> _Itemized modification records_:
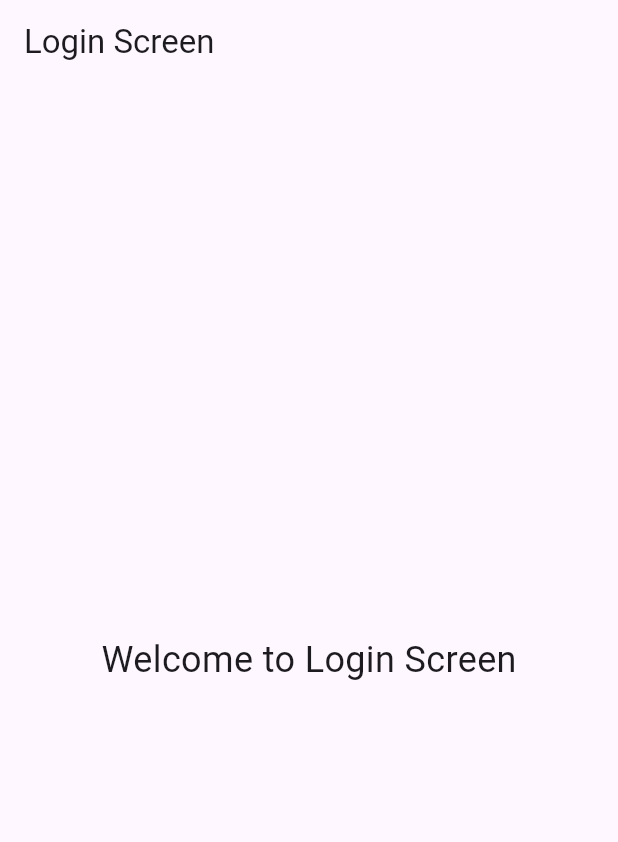
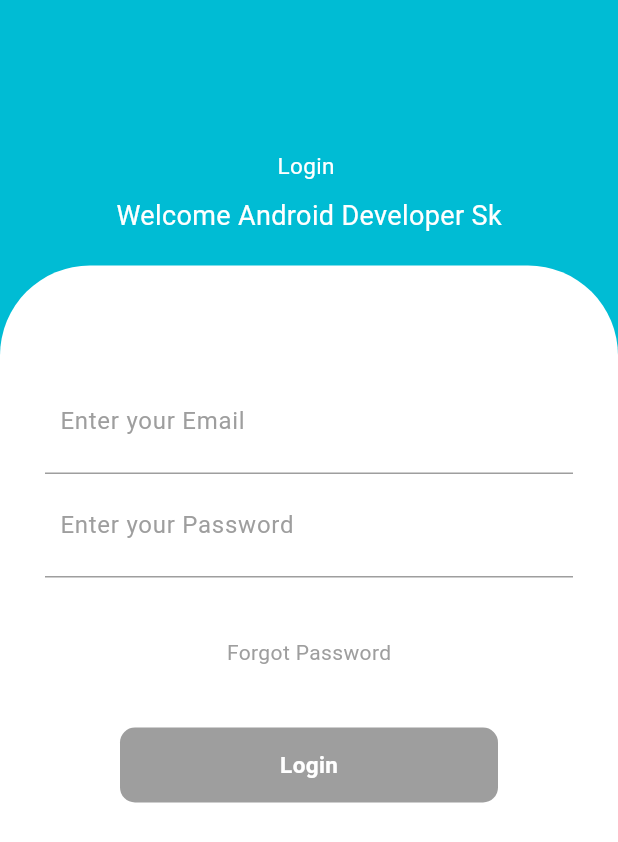
Before and after one commit to SanthoshKuma6/Practice_Flutter, a Flutter app: the screen it shows after launch, on a phone screen of 412 x 824 dp. Shown: the top 842 px of the screen. Run offline on Flutter 3.47's test engine with Material 3 defaults, Android fonts, the phone set to English and light mode, and no system bars.

Commit message:
Add LoginScreen

```diff
--- /dev/null
+++ b/lib/Button.dart
@@ -0,0 +1,24 @@
+import 'package:flutter/material.dart';
+
+class Button extends StatelessWidget{
+  @override
+  Widget build(BuildContext context) {
+    // TODO: implement build
+    return Container(
+      height: 50,
+      margin: EdgeInsets.symmetric(horizontal: 50),
+      decoration: BoxDecoration(
+        color: Colors.grey,
+        borderRadius: BorderRadius.circular(10),
+
+      ),
+      child: Center(
+        child: Text("Login",style: TextStyle(
+          color: Colors.white,
+          fontSize: 15,
+          fontWeight: FontWeight.bold
+        ),),
+      ),
+    );
+  }
+}
--- /dev/null
+++ b/lib/Header.dart
@@ -0,0 +1,34 @@
+import 'package:flutter/material.dart';
+
+class Header extends StatelessWidget {
+  const Header({super.key});
+  @override
+  Widget build(BuildContext context) {
+    return Padding(
+      padding: EdgeInsets.all(20),
+      child: Column(
+        crossAxisAlignment: CrossAxisAlignment.start,
+        children: <Widget>[
+          Center(
+            child: Text(
+              "Login ",
+              style: TextStyle(
+                color: Colors.white,
+                fontSize: 15,
+              ),
+            ),
+          ),
+          SizedBox(
+            height: 10,
+          ),
+          Center(
+            child: Text(
+              "Welcome Android Developer Sk",
+              style: TextStyle(color: Colors.white, fontSize: 18),
+            ),
+          )
+        ],
+      ),
+    );
+  }
+}
--- /dev/null
+++ b/lib/InputFiled.dart
@@ -0,0 +1,49 @@
+import 'package:flutter/material.dart';
+
+class InputFiled extends StatelessWidget{
+  @override
+  Widget build(BuildContext context) {
+    // TODO: implement build
+    return Column(
+      children: <Widget>[
+        Container(
+          padding: EdgeInsets.all(10),
+          decoration: BoxDecoration(
+            border: Border(
+              bottom: BorderSide(
+                color: Colors.grey
+              )
+            )
+          ),
+          child: TextField(
+            decoration: InputDecoration(
+              hintText: "Enter your Email",
+              hintStyle: TextStyle(color: Colors.grey),
+              border: InputBorder.none
+
+            ),
+          ),
+        ),
+        Container(
+          padding: EdgeInsets.all(10),
+          decoration: BoxDecoration(
+              border: Border(
+                  bottom: BorderSide(
+                      color: Colors.grey
+                  )
+              )
+          ),
+          child: TextField(
+            decoration: InputDecoration(
+                hintText: "Enter your Password",
+                hintStyle: TextStyle(color: Colors.grey),
+                border: InputBorder.none
+
+            ),
+          ),
+        ),
+
+      ],
+    );
+  }
+}
--- /dev/null
+++ b/lib/InputWraper.dart
@@ -0,0 +1,35 @@
+import 'package:flutter/material.dart';
+
+import 'Button.dart';
+import 'InputFiled.dart';
+
+class InputWraper extends StatelessWidget {
+  @override
+  Widget build(BuildContext context) {
+    // TODO: implement build
+    return Padding(
+      padding: EdgeInsets.all(30),
+      child: Column(
+        children: <Widget>[
+          SizedBox(
+            height: 40,
+          ),
+          Container(
+            decoration: BoxDecoration(
+                color: Colors.white, borderRadius: BorderRadius.circular(10)),
+            child: InputFiled(),
+          ),
+          SizedBox(
+            height: 40,
+          ),
+          Text(
+            "Forgot Password",
+            style: TextStyle(color: Colors.grey),
+          ),
+          SizedBox(height: 40,),
+          Button()
+        ],
+      ),
+    );
+  }
+}
--- a/lib/LoginScreen.dart
+++ b/lib/LoginScreen.dart
@@ -1,4 +1,6 @@
 import 'package:flutter/material.dart';
+import 'Header.dart';
+import 'InputWraper.dart';
 
 class LoginScreen extends StatelessWidget {
   const LoginScreen({super.key});
@@ -6,13 +8,32 @@ class LoginScreen extends StatelessWidget {
   @override
   Widget build(BuildContext context) {
     return Scaffold(
-      appBar: AppBar(
-        title: const Text('Login Screen'),
-      ),
-      body: Center(
-        child: Text(
-          'Welcome to Login Screen',
-          style: TextStyle(fontSize: 24),
+      body: Container(
+        width: double.infinity,
+        decoration: BoxDecoration(
+            gradient: LinearGradient(begin: Alignment.topCenter, colors: [
+          Colors.cyan,
+          Colors.cyan,
+          Colors.cyan,
+        ])
+        ),
+
+        child: Column(
+          children: <Widget>[
+            SizedBox(height: 80,),
+            Header(),
+            Expanded(child: Container(
+              decoration: BoxDecoration(
+                color: Colors.white,
+                borderRadius: BorderRadius.only(
+                  topLeft: Radius.circular(60),
+                  topRight: Radius.circular(60),
+                ),
+
+              ),
+              child: InputWraper(),
+            ))
+          ],
         ),
       ),
     );
--- a/lib/SplashScreen.dart
+++ b/lib/SplashScreen.dart
@@ -1,5 +1,4 @@
 import 'package:flutter/material.dart';
-
 import 'LoginScreen.dart';
 
 class SplashScreen extends StatefulWidget {
@@ -17,7 +16,7 @@ class _SplashScreenState extends State<SplashScreen> {
     Future.delayed(const Duration(seconds: 3), () {
       Navigator.pushReplacement(
         context,
-        MaterialPageRoute(builder: (context) => const LoginScreen()),
+        MaterialPageRoute(builder: (context) => LoginScreen()),
       );
     });
   }
```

> _GOAL OF THE EXERCISE_:
Reproduce each line of the records above, exactly and without pictures.

> _ANSWER BOX_:
Before and after one commit to SanthoshKuma6/Practice_Flutter, a Flutter app: the screen it shows after launch, on a phone screen of 412 x 824 dp. Shown: the top 842 px of the screen. Run offline on Flutter 3.47's test engine with Material 3 defaults, Android fonts, the phone set to English and light mode, and no system bars.

Commit message:
Add LoginScreen

```diff
--- /dev/null
+++ b/lib/Button.dart
@@ -0,0 +1,24 @@
+import 'package:flutter/material.dart';
+
+class Button extends StatelessWidget{
+  @override
+  Widget build(BuildContext context) {
+    // TODO: implement build
+    return Container(
+      height: 50,
+      margin: EdgeInsets.symmetric(horizontal: 50),
+      decoration: BoxDecoration(
+        color: Colors.grey,
+        borderRadius: BorderRadius.circular(10),
+
+      ),
+      child: Center(
+        child: Text("Login",style: TextStyle(
+          color: Colors.white,
+          fontSize: 15,
+          fontWeight: FontWeight.bold
+        ),),
+      ),
+    );
+  }
+}
--- /dev/null
+++ b/lib/Header.dart
@@ -0,0 +1,34 @@
+import 'package:flutter/material.dart';
+
+class Header extends StatelessWidget {
+  const Header({super.key});
+  @override
+  Widget build(BuildContext context) {
+    return Padding(
+      padding: EdgeInsets.all(20),
+      child: Column(
+        crossAxisAlignment: CrossAxisAlignment.start,
+        children: <Widget>[
+          Center(
+            child: Text(
+              "Login ",
+              style: TextStyle(
+                color: Colors.white,
+                fontSize: 15,
+              ),
+            ),
+          ),
+          SizedBox(
+            height: 10,
+          ),
+          Center(
+            child: Text(
+              "Welcome Android Developer Sk",
+              style: TextStyle(color: Colors.white, fontSize: 18),
+            ),
+          )
+        ],
+      ),
+    );
+  }
+}
--- /dev/null
+++ b/lib/InputFiled.dart
@@ -0,0 +1,49 @@
+import 'package:flutter/material.dart';
+
+class InputFiled extends StatelessWidget{
+  @override
+  Widget build(BuildContext context) {
+    // TODO: implement build
+    return Column(
+      children: <Widget>[
+        Container(
+          padding: EdgeInsets.all(10),
+          decoration: BoxDecoration(
+            border: Border(
+              bottom: BorderSide(
+                color: Colors.grey
+              )
+            )
+          ),
+          child: TextField(
+            decoration: InputDecoration(
+              hintText: "Enter your Email",
+              hintStyle: TextStyle(color: Colors.grey),
+              border: InputBorder.none
+
+            ),
+          ),
+        ),
+        Container(
+          padding: EdgeInsets.all(10),
+          decoration: BoxDecoration(
+              border: Border(
+                  bottom: BorderSide(
+                      color: Colors.grey
+                  )
+              )
+          ),
+          child: TextField(
+            decoration: InputDecoration(
+                hintText: "Enter your Password",
+                hintStyle: TextStyle(color: Colors.grey),
+                border: InputBorder.none
+
+            ),
+          ),
+        ),
+
+      ],
+    );
+  }
+}
--- /dev/null
+++ b/lib/InputWraper.dart
@@ -0,0 +1,35 @@
+import 'package:flutter/material.dart';
+
+import 'Button.dart';
+import 'InputFiled.dart';
+
+class InputWraper extends StatelessWidget {
+  @override
+  Widget build(BuildContext context) {
+    // TODO: implement build
+    return Padding(
+      padding: EdgeInsets.all(30),
+      child: Column(
+        children: <Widget>[
+          SizedBox(
+            height: 40,
+          ),
+          Container(
+            decoration: BoxDecoration(
+                color: Colors.white, borderRadius: BorderRadius.circular(10)),
+            child: InputFiled(),
+          ),
+          SizedBox(
+            height: 40,
+          ),
+          Text(
+            "Forgot Password",
+            style: TextStyle(color: Colors.grey),
+          ),
+          SizedBox(height: 40,),
+          Button()
+        ],
+      ),
+    );
+  }
+}
--- a/lib/LoginScreen.dart
+++ b/lib/LoginScreen.dart
@@ -1,4 +1,6 @@
 import 'package:flutter/material.dart';
+import 'Header.dart';
+import 'InputWraper.dart';
 
 class LoginScreen extends StatelessWidget {
   const LoginScreen({super.key});
@@ -6,13 +8,32 @@ class LoginScreen extends StatelessWidget {
   @override
   Widget build(BuildContext context) {
     return Scaffold(
-      appBar: AppBar(
-        title: const Text('Login Screen'),
-      ),
-      body: Center(
-        child: Text(
-          'Welcome to Login Screen',
-          style: TextStyle(fontSize: 24),
+      body: Container(
+        width: double.infinity,
+        decoration: BoxDecoration(
+            gradient: LinearGradient(begin: Alignment.topCenter, colors: [
+          Colors.cyan,
+          Colors.cyan,
+          Colors.cyan,
+        ])
+        ),
+
+        child: Column(
+          children: <Widget>[
+            SizedBox(height: 80,),
+            Header(),
+            Expanded(child: Container(
+              decoration: BoxDecoration(
+                color: Colors.white,
+                borderRadius: BorderRadius.only(
+                  topLeft: Radius.circular(60),
+                  topRight: Radius.circular(60),
+                ),
+
+              ),
+              child: InputWraper(),
+            ))
+          ],
         ),
       ),
     );
--- a/lib/SplashScreen.dart
+++ b/lib/SplashScreen.dart
@@ -1,5 +1,4 @@
 import 'package:flutter/material.dart';
-
 import 'LoginScreen.dart';
 
 class SplashScreen extends StatefulWidget {
@@ -17,7 +16,7 @@ class _SplashScreenState extends State<SplashScreen> {
     Future.delayed(const Duration(seconds: 3), () {
       Navigator.pushReplacement(
         context,
-        MaterialPageRoute(builder: (context) => const LoginScreen()),
+        MaterialPageRoute(builder: (context) => LoginScreen()),
       );
     });
   }
```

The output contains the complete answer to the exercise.